_What is expected_.
When the string "sheet" appears in a line of the records, show the whole line.

Records from a data collection
----------
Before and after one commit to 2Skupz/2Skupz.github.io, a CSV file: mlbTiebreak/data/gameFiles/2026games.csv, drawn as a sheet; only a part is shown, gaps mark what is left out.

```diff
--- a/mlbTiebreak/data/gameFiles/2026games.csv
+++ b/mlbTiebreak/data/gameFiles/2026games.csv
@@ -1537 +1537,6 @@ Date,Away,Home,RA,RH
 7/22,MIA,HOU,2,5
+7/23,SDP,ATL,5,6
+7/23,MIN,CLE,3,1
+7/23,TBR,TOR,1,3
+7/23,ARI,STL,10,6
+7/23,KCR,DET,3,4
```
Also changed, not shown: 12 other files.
----------
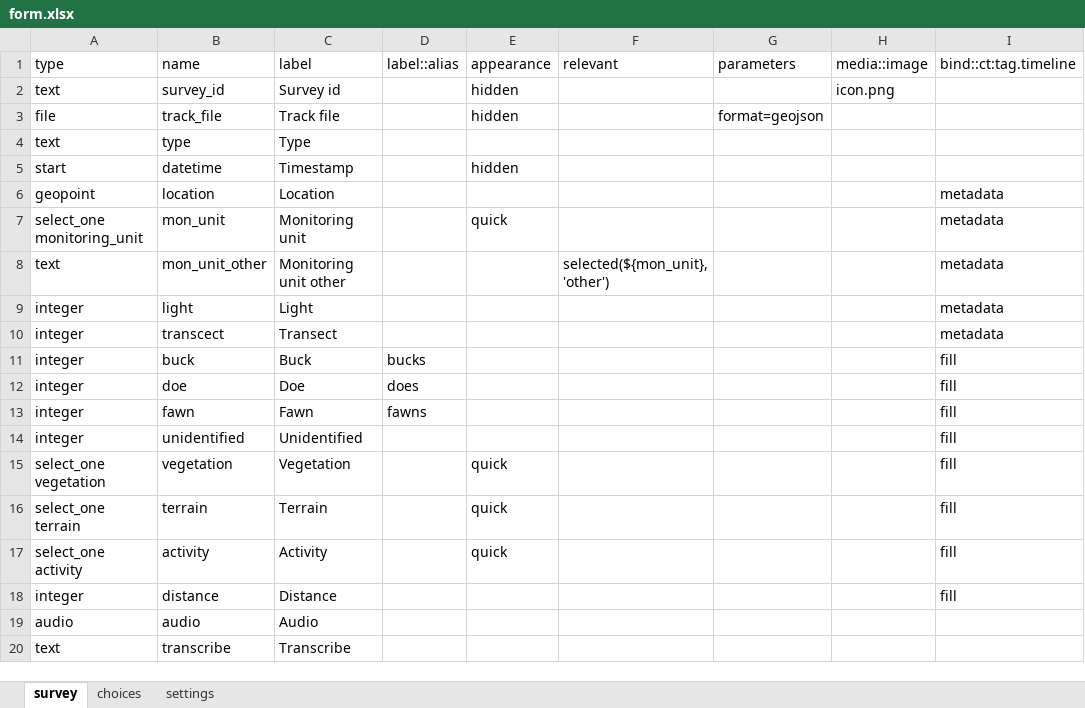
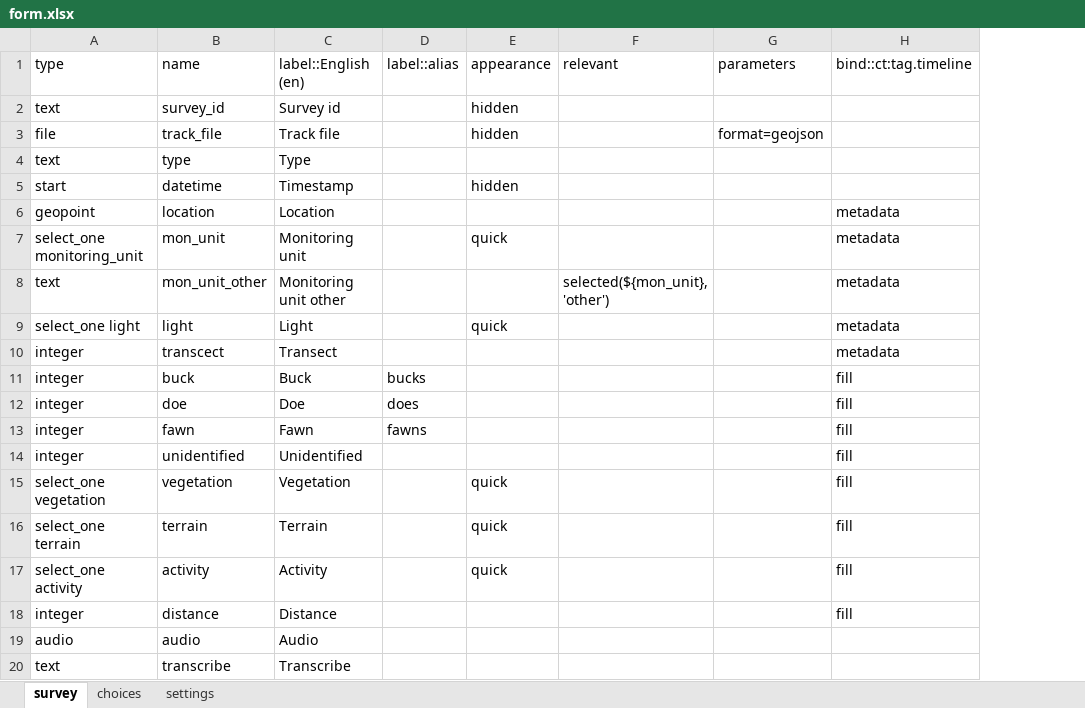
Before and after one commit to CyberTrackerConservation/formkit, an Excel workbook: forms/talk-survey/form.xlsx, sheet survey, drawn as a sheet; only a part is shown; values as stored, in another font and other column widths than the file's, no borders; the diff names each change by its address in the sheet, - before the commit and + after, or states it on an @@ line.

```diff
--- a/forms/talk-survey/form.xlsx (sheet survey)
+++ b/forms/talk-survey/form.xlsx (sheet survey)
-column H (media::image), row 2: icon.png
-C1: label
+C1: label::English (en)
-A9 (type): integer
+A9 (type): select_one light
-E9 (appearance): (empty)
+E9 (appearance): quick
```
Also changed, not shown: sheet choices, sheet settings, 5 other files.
----------
_Reply to the task_.
Before and after one commit to 2Skupz/2Skupz.github.io, a CSV file: mlbTiebreak/data/gameFiles/2026games.csv, drawn as a sheet; only a part is shown, gaps mark what is left out.
Before and after one commit to CyberTrackerConservation/formkit, an Excel workbook: forms/talk-survey/form.xlsx, sheet survey, drawn as a sheet; only a part is shown; values as stored, in another font and other column widths than the file's, no borders; the diff names each change by its address in the sheet, - before the commit and + after, or states it on an @@ line.
--- a/forms/talk-survey/form.xlsx (sheet survey)
+++ b/forms/talk-survey/form.xlsx (sheet survey)
Also changed, not shown: sheet choices, sheet settings, 5 other files.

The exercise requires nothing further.